Version difference data
============================================================

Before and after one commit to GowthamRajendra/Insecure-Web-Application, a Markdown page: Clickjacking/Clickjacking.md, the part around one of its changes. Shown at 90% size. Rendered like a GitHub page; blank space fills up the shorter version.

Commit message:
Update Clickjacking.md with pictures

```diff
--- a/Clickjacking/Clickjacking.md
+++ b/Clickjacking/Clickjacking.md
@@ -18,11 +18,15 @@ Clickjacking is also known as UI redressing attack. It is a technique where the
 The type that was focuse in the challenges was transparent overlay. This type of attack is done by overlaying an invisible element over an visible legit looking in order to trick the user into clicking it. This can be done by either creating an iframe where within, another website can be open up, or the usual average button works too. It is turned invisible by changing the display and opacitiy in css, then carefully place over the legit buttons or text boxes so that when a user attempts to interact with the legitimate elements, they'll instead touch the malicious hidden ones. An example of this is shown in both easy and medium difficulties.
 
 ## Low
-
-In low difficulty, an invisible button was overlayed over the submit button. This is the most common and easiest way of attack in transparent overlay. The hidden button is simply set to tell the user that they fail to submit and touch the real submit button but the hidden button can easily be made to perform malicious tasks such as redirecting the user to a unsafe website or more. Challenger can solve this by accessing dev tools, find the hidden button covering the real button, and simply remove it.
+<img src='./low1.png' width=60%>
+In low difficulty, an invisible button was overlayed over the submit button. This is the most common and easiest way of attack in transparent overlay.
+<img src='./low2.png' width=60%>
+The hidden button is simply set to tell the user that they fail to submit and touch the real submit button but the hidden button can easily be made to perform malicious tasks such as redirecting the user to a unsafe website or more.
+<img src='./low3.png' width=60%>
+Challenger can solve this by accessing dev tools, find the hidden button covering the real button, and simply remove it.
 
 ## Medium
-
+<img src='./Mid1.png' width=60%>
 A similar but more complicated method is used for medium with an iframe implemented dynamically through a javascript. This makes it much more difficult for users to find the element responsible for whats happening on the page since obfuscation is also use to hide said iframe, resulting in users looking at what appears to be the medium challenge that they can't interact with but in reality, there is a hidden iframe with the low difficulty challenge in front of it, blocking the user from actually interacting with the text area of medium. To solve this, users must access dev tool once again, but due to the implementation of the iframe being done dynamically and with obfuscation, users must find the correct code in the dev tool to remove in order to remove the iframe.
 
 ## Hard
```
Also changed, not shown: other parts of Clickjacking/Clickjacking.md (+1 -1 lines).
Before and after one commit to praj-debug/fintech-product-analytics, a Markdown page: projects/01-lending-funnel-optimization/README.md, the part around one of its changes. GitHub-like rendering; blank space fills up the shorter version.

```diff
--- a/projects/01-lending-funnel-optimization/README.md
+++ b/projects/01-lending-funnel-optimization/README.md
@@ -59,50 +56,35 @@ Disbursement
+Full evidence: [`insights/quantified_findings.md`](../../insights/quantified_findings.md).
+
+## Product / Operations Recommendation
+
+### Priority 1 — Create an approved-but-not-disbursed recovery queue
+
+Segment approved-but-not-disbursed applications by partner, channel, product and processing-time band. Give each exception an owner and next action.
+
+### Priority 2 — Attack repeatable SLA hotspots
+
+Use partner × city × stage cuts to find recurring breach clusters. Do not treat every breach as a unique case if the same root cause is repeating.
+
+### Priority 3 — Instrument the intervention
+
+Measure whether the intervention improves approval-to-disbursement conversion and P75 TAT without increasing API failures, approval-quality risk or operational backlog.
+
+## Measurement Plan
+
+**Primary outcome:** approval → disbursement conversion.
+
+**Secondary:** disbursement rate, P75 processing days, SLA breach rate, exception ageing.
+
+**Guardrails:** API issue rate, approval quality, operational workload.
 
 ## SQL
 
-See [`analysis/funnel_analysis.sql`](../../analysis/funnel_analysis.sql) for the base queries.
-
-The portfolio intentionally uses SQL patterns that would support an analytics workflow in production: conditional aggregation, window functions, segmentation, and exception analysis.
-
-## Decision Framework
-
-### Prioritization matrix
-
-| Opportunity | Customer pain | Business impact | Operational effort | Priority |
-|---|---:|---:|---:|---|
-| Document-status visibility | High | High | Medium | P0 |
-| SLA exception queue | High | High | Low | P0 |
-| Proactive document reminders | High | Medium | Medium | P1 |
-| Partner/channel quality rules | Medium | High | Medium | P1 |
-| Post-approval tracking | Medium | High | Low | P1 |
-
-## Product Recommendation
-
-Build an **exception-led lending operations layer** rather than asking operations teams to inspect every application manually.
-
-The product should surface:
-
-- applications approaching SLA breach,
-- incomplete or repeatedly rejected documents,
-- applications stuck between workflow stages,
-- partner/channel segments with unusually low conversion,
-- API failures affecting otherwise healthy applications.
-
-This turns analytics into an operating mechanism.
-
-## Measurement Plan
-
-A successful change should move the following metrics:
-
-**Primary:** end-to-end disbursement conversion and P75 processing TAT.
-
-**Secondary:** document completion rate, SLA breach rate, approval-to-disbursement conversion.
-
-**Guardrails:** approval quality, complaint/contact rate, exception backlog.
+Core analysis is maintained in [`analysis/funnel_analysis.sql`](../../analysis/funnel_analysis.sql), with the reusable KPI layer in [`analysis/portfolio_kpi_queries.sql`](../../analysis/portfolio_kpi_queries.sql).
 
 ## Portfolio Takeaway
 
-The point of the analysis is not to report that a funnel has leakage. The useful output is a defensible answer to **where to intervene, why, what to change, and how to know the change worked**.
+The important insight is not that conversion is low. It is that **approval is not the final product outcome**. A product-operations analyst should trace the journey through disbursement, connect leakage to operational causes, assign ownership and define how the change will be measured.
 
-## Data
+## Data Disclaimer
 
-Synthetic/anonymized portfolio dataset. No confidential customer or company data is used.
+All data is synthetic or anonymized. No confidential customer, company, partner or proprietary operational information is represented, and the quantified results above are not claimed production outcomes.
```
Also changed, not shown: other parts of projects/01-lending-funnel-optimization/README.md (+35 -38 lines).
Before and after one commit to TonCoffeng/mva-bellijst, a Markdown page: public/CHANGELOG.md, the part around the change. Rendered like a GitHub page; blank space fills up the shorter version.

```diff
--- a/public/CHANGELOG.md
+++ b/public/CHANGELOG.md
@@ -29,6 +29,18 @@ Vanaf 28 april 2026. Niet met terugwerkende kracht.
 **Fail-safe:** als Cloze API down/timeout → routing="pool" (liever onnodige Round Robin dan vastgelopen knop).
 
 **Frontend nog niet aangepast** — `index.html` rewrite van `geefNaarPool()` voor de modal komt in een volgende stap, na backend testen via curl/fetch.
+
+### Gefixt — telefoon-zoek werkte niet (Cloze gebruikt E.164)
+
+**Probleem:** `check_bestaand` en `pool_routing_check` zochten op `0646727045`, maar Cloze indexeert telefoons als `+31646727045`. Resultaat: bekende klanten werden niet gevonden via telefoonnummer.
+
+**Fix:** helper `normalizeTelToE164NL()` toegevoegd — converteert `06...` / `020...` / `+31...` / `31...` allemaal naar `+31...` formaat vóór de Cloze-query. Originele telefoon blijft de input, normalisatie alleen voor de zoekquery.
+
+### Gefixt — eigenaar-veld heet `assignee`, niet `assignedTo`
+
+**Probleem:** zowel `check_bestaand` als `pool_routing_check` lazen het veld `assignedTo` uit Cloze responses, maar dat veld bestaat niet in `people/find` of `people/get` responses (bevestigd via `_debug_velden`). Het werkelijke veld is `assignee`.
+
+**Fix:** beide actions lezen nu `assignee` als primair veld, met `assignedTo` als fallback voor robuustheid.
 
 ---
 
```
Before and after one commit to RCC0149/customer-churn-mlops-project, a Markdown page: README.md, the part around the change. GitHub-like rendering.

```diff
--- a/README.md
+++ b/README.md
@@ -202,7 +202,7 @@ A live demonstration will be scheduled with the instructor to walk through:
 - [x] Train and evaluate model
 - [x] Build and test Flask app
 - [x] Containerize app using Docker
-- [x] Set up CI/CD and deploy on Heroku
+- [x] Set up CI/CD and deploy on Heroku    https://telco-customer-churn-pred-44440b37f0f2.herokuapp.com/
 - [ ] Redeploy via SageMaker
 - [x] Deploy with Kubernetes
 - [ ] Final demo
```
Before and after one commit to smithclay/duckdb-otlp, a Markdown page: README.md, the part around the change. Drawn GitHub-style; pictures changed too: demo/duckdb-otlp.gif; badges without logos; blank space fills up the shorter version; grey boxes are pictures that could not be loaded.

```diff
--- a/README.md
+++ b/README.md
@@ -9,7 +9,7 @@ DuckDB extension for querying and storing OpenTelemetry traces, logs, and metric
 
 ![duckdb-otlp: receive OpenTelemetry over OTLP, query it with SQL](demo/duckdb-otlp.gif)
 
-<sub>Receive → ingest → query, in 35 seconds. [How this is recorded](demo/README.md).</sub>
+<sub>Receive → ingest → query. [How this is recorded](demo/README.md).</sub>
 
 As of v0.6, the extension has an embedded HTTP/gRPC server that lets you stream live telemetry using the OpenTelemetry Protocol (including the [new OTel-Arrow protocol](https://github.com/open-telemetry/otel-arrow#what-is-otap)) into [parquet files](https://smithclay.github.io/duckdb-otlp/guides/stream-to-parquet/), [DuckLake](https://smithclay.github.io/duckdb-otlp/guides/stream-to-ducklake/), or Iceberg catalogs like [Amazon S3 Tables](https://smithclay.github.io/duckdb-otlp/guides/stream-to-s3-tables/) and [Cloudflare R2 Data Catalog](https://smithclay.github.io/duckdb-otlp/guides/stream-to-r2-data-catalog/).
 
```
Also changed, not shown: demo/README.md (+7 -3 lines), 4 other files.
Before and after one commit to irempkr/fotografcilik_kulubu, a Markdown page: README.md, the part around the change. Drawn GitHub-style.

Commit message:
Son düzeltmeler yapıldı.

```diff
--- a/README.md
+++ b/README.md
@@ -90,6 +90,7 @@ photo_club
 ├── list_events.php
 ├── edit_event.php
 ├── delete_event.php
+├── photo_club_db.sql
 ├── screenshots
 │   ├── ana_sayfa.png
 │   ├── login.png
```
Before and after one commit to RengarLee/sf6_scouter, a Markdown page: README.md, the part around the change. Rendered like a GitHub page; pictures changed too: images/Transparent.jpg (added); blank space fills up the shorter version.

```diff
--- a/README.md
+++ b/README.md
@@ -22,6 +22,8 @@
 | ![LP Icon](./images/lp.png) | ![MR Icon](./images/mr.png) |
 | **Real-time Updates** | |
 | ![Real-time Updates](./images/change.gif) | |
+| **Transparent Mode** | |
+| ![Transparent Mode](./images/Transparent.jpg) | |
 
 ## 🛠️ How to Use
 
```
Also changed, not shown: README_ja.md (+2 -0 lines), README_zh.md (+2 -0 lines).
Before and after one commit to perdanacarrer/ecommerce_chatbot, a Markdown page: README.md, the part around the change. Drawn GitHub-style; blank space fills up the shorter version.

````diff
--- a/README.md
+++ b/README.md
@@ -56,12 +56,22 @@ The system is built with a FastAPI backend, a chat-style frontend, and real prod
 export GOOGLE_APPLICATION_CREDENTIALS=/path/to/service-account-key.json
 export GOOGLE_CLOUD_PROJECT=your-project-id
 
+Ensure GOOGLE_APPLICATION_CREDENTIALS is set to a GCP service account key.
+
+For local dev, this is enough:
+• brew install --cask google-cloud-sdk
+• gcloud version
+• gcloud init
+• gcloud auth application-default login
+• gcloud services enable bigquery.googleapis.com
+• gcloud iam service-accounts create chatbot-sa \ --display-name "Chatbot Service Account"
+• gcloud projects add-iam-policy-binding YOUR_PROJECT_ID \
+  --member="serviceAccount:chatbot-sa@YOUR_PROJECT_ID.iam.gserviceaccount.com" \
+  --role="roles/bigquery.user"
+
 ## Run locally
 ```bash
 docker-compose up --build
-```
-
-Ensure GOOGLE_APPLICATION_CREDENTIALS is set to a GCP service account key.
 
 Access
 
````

============================================================

■ **TASK OBJECTIVE**: Which lines of the data include the string "Priority"? Copy each of them.

■ **RESPONSE AREA**:
+### Priority 1 — Create an approved-but-not-disbursed recovery queue
+### Priority 2 — Attack repeatable SLA hotspots
+### Priority 3 — Instrument the intervention
-| Opportunity | Customer pain | Business impact | Operational effort | Priority |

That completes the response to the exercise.